So certainly it is vulnerable to labels, and now, to my mind, it is also vulnerable to myriad young instructors who 'fall in love' with yoga, take a yoga instructor training (sometimes after just a few classes and for just a weekend in an exotic locale), then get a gig (maybe even quit their job) and start yelling at or singing to students about the Joys and Benefits of YOGA while cranking each one - no matter how different their bodies - into the picture they have of the perfect looking pose.
This is so far from safe it cannot even be calculated. It takes at least 10 years to become a yoga teacher - and hopefully in those years the teacher encounters their own infirmities, struggles with class after class of no students, comes up against it economically but decides to continue, listens to their real teachers: their students who bring real life bodies, minds, spirits, concerns, etc. into the room. In this way, the real teacher comes out through compassion, humility, helpfulness, trust in the student's breath and body being able to work together to learn from (Not Accomplish!) the poses or decide yoga is not for them.
There are also Big economic and spiritual burdens on today's yoga. Many of the young (in experience and depth) teachers and other members of the 'health industry' who have joined the bandwagon are in need of exposure, marketing, ways to build their businesses (and eat). There is even a growing number of people who see yoga Only as a business and - often without ever doing yoga - offer lucrative retreats. As I write the money is in teacher trainings and retreats, so you see teachers/tour directors offering one after another of these.
And what sells the retreats and trainings? The murky but emphatic promises of Joy, Enlightenment, Spirit, Health, Beauty, Thinness, You Name It. So, there are more and more people coming to yoga with vague, unrealistic notions of what a Panacea it is. Many of these people aren't thinking, just believing, and without being present to their true teachers - their Inner selves - a lot of them apparently get 'wrecked.' (But even this is questionable because a lot of doctors and therapists have found a schtick in dissing yoga and newspapers and magazines have found yoga sells - especially with sensational headlines).
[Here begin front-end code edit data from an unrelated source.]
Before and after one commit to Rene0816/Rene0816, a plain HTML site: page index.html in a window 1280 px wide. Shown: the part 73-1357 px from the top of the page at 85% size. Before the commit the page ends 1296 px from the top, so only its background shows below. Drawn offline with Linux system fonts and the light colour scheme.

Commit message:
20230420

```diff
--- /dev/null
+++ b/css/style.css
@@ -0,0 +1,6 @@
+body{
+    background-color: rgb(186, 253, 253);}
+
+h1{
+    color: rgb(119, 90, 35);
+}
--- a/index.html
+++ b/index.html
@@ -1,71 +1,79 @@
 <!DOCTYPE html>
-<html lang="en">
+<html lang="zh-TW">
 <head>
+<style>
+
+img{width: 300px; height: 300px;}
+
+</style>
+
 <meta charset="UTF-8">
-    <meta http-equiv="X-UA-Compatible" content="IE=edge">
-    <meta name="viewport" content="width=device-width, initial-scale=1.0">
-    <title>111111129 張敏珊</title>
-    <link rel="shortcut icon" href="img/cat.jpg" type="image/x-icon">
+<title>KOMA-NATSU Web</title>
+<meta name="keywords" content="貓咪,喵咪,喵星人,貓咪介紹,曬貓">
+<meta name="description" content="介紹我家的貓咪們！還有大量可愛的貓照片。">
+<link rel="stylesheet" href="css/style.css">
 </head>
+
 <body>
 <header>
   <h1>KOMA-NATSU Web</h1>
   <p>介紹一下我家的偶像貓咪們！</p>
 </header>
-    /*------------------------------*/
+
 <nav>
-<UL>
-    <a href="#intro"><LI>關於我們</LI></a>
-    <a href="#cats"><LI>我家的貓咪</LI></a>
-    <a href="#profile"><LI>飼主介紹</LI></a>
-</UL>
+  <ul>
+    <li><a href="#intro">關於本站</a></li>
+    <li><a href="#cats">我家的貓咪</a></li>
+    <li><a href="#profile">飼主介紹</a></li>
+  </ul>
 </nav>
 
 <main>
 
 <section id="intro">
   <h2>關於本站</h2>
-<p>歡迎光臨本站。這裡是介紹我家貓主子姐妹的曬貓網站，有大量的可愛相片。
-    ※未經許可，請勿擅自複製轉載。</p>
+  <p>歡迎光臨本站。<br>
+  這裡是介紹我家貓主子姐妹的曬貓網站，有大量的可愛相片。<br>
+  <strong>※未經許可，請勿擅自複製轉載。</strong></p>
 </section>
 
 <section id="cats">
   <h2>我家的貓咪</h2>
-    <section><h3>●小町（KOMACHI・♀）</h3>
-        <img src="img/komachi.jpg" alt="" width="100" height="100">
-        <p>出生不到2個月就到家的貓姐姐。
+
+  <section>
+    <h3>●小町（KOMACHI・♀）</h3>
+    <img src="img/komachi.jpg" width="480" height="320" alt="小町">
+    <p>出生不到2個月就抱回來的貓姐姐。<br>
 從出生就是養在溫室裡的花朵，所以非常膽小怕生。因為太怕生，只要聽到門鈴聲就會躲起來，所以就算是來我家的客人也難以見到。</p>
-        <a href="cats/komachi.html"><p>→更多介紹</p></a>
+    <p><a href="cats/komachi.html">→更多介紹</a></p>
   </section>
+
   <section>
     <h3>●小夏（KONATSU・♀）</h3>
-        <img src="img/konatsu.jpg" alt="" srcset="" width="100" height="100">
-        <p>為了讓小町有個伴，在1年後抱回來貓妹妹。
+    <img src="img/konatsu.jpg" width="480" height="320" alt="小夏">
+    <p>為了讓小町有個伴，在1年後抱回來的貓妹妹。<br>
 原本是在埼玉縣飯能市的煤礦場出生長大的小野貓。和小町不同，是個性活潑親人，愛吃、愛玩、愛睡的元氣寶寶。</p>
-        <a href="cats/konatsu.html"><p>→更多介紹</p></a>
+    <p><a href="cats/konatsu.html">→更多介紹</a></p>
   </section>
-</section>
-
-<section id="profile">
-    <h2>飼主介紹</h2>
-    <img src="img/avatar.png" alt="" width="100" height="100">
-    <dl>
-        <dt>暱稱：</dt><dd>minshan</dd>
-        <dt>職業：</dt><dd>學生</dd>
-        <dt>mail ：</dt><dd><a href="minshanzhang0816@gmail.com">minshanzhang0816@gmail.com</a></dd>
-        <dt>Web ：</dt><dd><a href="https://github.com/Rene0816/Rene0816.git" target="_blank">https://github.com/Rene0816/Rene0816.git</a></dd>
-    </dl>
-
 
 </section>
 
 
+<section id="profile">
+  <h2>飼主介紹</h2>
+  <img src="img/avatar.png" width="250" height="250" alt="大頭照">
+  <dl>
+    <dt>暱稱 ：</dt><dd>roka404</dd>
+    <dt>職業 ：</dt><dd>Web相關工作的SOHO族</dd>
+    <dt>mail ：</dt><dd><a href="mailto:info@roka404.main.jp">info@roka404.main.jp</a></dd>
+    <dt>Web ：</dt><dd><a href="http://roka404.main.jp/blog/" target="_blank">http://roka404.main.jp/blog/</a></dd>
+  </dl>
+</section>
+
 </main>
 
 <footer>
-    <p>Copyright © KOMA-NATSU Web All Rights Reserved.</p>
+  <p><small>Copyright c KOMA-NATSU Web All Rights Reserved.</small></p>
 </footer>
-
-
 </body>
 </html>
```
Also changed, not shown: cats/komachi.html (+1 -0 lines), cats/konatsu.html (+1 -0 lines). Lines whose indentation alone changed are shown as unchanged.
There is a saying - This too shall pass. Yoga energy - like all energy - will continue on its course.